DoctorStrange_04

This issue is very deep, and for a short installment in a comic arc, it addresses some profound concepts related to mysticism and the occult. There are two sections I want to discuss. The first relates to the physical toll of practicing the magical arts.

You threw the punch successfully, but you hurt your own hand. So what have you learned here today? …

The harder you punch, the more it hurts you. This is the most important lesson of being a sorcerer…

If a normal punch takes a physical toll on the one who throws it, what do you imagine the price of casting a spell to be?

The mental, spiritual, and physical are all connected. Whatever happens to one aspect of your being impacts the others. When we become physically sick or injured, it affects our mental and spiritual wellbeing also. When we engage in rejuvenating meditation, our mental and physical health benefits as a result. If we become mentally stressed through work, then we will experience a spiritual and physical exhaustion directly associated with the mental stress.
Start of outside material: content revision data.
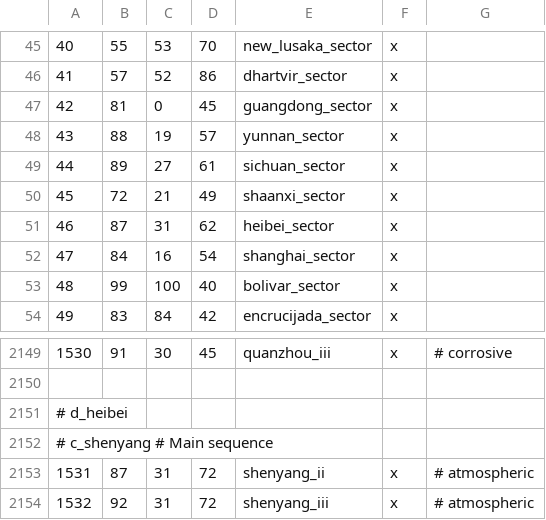
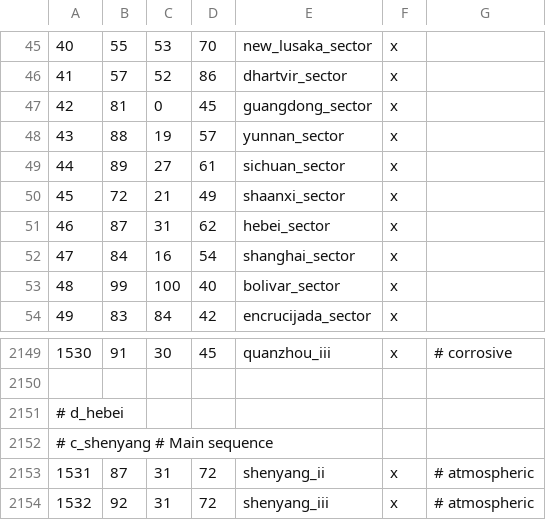
Before and after one commit to Marchingbedlam/Crisis-of-the-Confederation-II, a CSV file: live/map_data/definition.csv, drawn as a sheet; only a part is shown, gaps mark what is left out.

```diff
--- a/live/map_data/definition.csv
+++ b/live/map_data/definition.csv
@@ -50,3 +50,3 @@
 45;72;21;49;shaanxi_sector;x;
-46;87;31;62;heibei_sector;x;
+46;87;31;62;hebei_sector;x;
 47;84;16;54;shanghai_sector;x;
@@ -2150,3 +2150,3 @@
 
-# d_heibei
+# d_hebei
 # c_shenyang # Main sequence
```
Also changed, not shown: 56 other files.
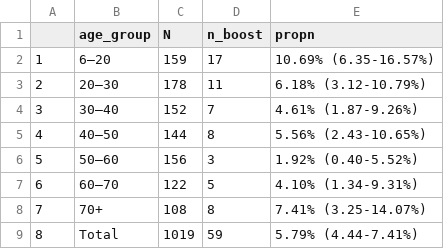
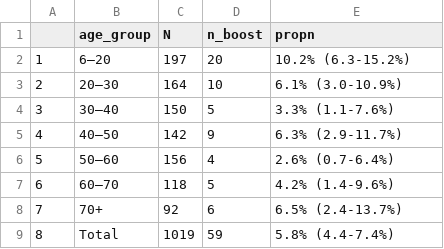
Before and after one commit to alexrichings/Chapter-1, a CSV file: outputs/tables/table_boost_age.csv, drawn as a sheet.

Commit message:
Update table_boost_age.csv

```diff
--- a/outputs/tables/table_boost_age.csv
+++ b/outputs/tables/table_boost_age.csv
@@ -1,9 +1,9 @@
 "","age_group","N","n_boost","propn"
-"1","6–20",159,17,"10.69% (6.35-16.57%)"
-"2","20–30",178,11,"6.18% (3.12-10.79%)"
-"3","30–40",152,7,"4.61% (1.87-9.26%)"
-"4","40–50",144,8,"5.56% (2.43-10.65%)"
-"5","50–60",156,3,"1.92% (0.40-5.52%)"
-"6","60–70",122,5,"4.10% (1.34-9.31%)"
-"7","70+",108,8,"7.41% (3.25-14.07%)"
-"8","Total",1019,59,"5.79% (4.44-7.41%)"
+"1","6–20",197,20,"10.2% (6.3-15.2%)"
+"2","20–30",164,10,"6.1% (3.0-10.9%)"
+"3","30–40",150,5,"3.3% (1.1-7.6%)"
+"4","40–50",142,9,"6.3% (2.9-11.7%)"
+"5","50–60",156,4,"2.6% (0.7-6.4%)"
+"6","60–70",118,5,"4.2% (1.4-9.6%)"
+"7","70+",92,6,"6.5% (2.4-13.7%)"
+"8","Total",1019,59,"5.8% (4.4-7.4%)"
```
Essentially, every thought or action affects every part of our being, sometimes in ways we can discern, and other times in ways that we do not immediately sense. It can be summed up in the laws of karma.

The second passage addresses the conflict between magic and technology.

This place has been drained of magic. What kind of sorcery could possibly… No. Not sorcery at all. Machinery. A machine that disrupts magic? That’s… That’s impossible.

I would like to think that science and technology can work with mystical practices to help move humans toward the next stage of evolution, but I am so naïve that I fail to recognize that technological advancement caused the rift between science and the magical arts. The Industrial Revolution did much to drain the spiritual from society, disrupting the flow of magic in the world. I think this will change soon. The latest ideas in theoretical physics are certainly supportive of the mystical arts.

I have to say that the more I read this latest incarnation of Doctor Strange, the more I enjoy it. The creative team is doing an amazing job of putting forth thought-provoking topics, but doing so in a whimsical way that is fun and engaging.

Cheers!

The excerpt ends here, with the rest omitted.